ABOUT THIS EXERCISE — Please copy each line of the records below that holds the word "Chicken".

Segment Start: EXERCISE INPUTS

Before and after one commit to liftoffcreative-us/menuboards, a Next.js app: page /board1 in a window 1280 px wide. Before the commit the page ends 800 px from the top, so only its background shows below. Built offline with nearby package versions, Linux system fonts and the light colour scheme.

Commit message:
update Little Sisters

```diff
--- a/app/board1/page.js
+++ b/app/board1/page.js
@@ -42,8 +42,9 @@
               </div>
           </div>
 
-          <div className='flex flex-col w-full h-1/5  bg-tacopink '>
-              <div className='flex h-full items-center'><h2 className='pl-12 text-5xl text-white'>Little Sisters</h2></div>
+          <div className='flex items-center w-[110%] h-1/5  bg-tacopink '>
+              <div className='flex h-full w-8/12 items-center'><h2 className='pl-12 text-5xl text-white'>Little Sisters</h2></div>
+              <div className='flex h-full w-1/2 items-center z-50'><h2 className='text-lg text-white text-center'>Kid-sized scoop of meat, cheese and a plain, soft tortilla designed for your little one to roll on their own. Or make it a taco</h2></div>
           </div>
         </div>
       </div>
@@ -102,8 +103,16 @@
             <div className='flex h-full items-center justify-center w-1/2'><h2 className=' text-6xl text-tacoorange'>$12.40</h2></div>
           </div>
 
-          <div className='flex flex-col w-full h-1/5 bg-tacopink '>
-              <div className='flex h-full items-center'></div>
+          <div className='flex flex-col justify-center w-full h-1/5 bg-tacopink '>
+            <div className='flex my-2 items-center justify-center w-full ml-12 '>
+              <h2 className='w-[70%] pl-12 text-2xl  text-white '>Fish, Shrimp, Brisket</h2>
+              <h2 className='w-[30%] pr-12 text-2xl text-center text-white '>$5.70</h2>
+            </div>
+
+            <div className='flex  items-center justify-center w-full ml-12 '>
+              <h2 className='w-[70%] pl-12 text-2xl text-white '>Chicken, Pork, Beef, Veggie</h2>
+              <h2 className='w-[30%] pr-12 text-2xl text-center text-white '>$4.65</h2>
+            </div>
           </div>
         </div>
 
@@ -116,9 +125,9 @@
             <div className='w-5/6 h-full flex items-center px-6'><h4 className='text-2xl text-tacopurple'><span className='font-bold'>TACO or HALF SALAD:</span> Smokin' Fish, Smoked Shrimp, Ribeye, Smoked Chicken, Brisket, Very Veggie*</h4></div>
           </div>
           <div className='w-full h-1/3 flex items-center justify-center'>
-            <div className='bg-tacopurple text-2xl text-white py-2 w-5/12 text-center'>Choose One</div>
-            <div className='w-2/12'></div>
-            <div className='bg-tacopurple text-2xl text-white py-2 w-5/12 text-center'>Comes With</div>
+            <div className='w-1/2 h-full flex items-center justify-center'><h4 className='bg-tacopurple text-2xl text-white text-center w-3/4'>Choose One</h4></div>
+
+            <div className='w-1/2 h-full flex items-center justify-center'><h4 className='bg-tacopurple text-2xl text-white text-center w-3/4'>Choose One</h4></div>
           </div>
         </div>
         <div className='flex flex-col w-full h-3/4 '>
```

Segment End: EXERCISE INPUTS

SOLUTION TO THIS TASK —
+              <h2 className='w-[70%] pl-12 text-2xl text-white '>Chicken, Pork, Beef, Veggie</h2>
             <div className='w-5/6 h-full flex items-center px-6'><h4 className='text-2xl text-tacopurple'><span className='font-bold'>TACO or HALF SALAD:</span> Smokin' Fish, Smoked Shrimp, Ribeye, Smoked Chicken, Brisket, Very Veggie*</h4></div>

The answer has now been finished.